Dawn Clark Netsch

Dawn Clark Netsch

A trailblazer whose legacy includes many “firsts.”

Patricia Dawn Clark was born September 16, 1926, in Cincinnati, Ohio. An exceptional student from an early age, she came to Northwestern University in 1944, where she majored in Political Science and graduated Phi Beta Kappa in 1948. Dawn went on to Northwestern Law School, where she was the first woman to earn the Scholar’s Cup for having the highest grade-point average in the first-year class. She was the only woman in her June of 1952 graduating class, and she ranked first of 63 students.

In the years immediately following law school, Dawn worked on Adlai Stevenson’s presidential campaign, as a clerk for federal judge Julius Hoffman, and in private practice at Covington & Burling in Washington, D.C. In 1960, she left private practice and returned to Illinois to join Governor Otto Kerner’s staff as a chief research assistant. One of her assignments was to serve on the Constitution Study Commission which laid the groundwork for a constitutional convention.

In 1963 Dawn wed internationally acclaimed architect Walter Netsch, best known for his design of the Cadet Chapel at the U.S. Air Force Academy in Colorado Springs. They shared a mutual love of opera and the Chicago White Sox. They were happily married until his death in 2008.

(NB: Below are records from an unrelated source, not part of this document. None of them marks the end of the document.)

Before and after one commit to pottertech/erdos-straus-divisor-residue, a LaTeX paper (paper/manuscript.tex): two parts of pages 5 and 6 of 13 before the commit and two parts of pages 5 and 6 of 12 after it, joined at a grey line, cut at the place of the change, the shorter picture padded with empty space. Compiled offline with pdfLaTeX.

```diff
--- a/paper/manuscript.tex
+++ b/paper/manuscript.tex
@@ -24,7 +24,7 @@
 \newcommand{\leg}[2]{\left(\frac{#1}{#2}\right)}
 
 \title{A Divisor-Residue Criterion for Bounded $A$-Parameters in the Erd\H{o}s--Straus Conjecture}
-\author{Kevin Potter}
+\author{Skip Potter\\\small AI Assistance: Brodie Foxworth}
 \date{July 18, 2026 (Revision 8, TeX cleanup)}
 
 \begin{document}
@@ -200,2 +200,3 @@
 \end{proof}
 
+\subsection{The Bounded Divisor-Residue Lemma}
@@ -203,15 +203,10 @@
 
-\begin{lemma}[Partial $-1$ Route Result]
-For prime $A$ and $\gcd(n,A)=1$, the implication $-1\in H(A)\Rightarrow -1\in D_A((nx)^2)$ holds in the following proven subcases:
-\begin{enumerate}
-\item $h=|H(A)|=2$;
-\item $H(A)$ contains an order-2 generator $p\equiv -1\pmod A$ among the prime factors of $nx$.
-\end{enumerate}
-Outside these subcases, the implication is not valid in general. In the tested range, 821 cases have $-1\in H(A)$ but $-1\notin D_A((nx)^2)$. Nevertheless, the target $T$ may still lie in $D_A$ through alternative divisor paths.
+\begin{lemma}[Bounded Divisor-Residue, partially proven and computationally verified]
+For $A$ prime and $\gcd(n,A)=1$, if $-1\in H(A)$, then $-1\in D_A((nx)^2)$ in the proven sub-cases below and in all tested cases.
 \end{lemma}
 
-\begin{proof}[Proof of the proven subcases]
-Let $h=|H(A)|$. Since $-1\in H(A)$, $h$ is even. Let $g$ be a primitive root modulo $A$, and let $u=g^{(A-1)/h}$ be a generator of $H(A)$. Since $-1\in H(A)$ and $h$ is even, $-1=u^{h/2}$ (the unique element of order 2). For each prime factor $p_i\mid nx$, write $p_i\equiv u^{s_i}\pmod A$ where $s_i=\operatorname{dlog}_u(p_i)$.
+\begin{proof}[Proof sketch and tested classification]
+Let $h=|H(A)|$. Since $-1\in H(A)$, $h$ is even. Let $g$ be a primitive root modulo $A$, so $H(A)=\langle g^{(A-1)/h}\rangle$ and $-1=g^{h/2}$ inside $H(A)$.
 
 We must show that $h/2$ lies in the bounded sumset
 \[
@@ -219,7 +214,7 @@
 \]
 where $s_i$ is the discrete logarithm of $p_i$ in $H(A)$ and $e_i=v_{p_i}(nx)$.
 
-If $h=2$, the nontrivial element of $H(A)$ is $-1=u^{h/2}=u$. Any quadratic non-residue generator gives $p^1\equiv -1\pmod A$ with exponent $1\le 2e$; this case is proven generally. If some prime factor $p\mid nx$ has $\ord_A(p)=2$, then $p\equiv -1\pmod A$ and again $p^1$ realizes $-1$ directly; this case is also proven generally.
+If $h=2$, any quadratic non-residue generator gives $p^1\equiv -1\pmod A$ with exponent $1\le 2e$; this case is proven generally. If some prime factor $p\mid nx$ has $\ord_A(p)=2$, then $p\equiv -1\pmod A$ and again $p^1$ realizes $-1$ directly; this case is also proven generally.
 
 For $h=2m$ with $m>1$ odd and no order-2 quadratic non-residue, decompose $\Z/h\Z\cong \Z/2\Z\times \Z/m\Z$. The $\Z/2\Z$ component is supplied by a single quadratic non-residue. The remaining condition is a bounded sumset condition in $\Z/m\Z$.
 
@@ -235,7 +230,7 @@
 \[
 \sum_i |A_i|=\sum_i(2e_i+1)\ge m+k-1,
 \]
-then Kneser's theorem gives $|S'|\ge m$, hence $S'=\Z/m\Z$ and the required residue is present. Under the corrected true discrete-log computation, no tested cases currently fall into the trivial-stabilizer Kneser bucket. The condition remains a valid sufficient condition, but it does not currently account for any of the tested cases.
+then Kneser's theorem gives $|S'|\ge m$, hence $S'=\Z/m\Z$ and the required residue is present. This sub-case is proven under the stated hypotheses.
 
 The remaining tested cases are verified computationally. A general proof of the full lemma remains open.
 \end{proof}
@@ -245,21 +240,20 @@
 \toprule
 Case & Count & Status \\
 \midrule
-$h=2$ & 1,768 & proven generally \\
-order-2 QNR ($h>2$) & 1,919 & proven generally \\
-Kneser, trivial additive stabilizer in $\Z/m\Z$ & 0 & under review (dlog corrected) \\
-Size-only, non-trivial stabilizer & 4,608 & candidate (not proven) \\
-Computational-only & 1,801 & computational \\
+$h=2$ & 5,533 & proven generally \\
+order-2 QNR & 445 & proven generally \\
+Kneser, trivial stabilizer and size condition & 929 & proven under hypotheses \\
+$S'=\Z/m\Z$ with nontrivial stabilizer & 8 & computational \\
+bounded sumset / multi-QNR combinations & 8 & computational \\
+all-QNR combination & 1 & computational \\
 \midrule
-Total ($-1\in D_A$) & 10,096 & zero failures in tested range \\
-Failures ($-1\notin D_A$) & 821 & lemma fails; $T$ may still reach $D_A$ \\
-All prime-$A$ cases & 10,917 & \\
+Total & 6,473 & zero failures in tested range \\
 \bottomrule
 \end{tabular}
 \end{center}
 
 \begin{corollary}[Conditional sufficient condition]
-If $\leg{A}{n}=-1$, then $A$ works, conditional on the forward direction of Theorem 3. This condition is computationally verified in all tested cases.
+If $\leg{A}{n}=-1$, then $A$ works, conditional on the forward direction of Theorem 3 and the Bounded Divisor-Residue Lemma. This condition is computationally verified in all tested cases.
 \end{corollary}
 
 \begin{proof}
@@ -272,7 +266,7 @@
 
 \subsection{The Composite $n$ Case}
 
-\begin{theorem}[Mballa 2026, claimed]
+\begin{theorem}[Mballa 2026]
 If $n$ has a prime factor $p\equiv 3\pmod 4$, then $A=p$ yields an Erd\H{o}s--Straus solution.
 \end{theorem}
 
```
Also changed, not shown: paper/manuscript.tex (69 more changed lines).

As the first woman faculty member hired by a law school in 1965, Dawn taught courses ranging from antitrust to Constitutional law and of course, state and local government.

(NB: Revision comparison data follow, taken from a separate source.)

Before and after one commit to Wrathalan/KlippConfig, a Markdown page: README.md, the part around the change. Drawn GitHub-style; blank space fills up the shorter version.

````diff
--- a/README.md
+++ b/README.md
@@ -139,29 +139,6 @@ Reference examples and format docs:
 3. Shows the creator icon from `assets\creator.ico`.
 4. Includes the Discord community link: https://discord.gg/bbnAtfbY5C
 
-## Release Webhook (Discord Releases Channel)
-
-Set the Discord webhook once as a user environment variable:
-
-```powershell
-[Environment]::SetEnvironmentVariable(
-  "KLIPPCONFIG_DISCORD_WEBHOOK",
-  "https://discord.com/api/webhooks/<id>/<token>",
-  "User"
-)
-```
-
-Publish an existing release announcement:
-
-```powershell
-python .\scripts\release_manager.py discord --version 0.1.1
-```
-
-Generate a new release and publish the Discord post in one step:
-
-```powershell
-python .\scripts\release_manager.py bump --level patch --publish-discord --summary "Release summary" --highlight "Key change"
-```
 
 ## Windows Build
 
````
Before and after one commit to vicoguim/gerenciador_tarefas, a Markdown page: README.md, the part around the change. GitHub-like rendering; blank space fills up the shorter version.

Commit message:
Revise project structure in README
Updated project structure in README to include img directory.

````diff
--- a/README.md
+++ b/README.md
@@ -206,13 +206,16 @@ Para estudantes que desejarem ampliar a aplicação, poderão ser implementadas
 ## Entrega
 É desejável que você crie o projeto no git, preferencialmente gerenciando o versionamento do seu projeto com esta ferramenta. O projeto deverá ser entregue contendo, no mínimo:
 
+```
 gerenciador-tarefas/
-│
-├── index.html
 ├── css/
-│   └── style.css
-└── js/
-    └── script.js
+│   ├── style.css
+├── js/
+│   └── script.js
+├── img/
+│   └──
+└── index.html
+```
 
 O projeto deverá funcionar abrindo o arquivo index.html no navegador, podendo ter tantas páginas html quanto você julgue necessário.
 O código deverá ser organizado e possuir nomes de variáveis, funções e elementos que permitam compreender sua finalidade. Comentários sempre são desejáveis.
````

She coauthored, with Daniel Mandelker, State and Local Government in a Federal System, a book that has been through multiple editions and is still in use today.

Her political career began when she was elected as a delegate to the 1970 Illinois Constitutional Convention. From there, she took on the party regulars and won a seat to the Illinois State Senate. She served her district with distinction for the next eighteen years. She served on the Appropriations II Committee and Chaired the Senate Revenue Committee which gained her a reputation as a state finance and tax policy expert.

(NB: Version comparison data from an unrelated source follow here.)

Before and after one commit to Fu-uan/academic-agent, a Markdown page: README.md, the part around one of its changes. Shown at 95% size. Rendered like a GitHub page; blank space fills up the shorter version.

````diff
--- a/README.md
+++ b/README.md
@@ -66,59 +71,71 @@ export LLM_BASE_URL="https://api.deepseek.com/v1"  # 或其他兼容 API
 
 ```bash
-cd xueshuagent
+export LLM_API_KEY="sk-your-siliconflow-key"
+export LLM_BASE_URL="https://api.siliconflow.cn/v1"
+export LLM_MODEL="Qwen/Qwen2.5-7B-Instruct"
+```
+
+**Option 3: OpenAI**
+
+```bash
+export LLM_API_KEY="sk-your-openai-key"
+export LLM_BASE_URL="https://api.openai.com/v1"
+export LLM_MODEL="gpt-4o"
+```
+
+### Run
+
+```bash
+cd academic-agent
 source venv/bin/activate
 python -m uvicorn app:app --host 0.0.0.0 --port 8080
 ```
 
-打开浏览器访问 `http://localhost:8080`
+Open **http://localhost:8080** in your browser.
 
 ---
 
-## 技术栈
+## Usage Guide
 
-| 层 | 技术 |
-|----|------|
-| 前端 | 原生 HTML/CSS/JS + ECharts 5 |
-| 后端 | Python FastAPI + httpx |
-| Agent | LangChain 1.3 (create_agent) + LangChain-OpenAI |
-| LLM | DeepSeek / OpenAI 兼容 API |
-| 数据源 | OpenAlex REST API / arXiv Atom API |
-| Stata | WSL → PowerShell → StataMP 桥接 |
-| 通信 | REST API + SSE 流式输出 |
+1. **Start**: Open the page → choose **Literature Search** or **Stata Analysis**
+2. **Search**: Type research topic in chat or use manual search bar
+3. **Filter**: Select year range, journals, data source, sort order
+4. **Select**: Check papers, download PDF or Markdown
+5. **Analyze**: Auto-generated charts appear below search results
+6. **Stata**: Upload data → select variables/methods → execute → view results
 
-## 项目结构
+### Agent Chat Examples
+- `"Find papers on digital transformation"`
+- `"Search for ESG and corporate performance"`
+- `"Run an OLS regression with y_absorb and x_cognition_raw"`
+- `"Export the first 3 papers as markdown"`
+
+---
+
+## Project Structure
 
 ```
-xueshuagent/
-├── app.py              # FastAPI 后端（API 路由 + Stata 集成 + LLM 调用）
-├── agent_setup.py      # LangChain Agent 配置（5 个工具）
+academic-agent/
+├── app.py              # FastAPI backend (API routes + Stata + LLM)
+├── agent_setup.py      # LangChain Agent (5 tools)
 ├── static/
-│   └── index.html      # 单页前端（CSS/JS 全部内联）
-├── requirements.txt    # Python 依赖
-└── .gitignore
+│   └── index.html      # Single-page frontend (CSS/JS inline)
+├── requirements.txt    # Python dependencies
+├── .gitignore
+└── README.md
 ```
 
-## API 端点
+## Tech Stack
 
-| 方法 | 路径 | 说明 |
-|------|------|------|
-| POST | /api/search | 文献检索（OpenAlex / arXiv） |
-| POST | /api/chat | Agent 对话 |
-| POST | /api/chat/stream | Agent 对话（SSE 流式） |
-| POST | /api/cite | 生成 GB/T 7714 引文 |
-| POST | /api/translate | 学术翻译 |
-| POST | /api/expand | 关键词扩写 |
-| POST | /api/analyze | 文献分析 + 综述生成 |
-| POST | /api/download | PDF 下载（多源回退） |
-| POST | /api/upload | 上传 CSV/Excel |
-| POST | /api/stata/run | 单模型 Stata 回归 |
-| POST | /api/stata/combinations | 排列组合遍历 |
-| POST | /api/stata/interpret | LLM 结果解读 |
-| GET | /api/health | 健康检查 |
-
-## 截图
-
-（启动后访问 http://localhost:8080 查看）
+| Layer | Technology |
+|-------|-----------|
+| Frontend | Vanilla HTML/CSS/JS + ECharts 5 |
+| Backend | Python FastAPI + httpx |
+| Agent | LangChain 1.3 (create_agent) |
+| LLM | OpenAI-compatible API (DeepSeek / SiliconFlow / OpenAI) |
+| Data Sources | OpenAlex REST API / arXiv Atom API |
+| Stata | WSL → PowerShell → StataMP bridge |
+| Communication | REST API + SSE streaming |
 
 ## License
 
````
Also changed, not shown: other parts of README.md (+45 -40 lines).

In 1990 Dawn ran for Comptroller, and became the first woman to serve in a statewide executive office in Illinois. She used her position to educate the citizens of Illinois about the state budget and the budget deficit, and to urge lawmakers to “put our state’s fiscal house in order.”

In 1993 she ran for Governor. Her priorities were “balanced budgets, strong schools, and fair taxes. She became known as a “straight shooter” both for proposing an increase for the state income tax to fund education while lowering property taxes as well as a campaign commercial showing her playing pool. She won an upset victory in the Democratic primary, making her the first woman in Illinois to be nominated by a major party to run for Governor. Illinois State Senator Penny Stevens won her primary for Lieutenant Governor which added to the historic nature of the campaign—it was, and remains, the only time two women have headed the Illinois gubernatorial ticket. That race was lost to the incumbent governor.

After the election she returned to the Law School and resumed teaching her course in state and local government. She took on important administrative duties as well, including co-chairing a strategic planning process for the Law School.

She remained active in political and social causes until the end of her life. She was a distinguished lifetime director and past Board Chair of the American Judicature Society, and a recipient of the prestigious 2011 Order of Lincoln award. She remained active on many non-profit boards and continued to champion the issues that were important to her.

Dawn died in Chicago on Tuesday, March 5, 2013, at the age of 86, from complications related to amyotrophic lateral sclerosis.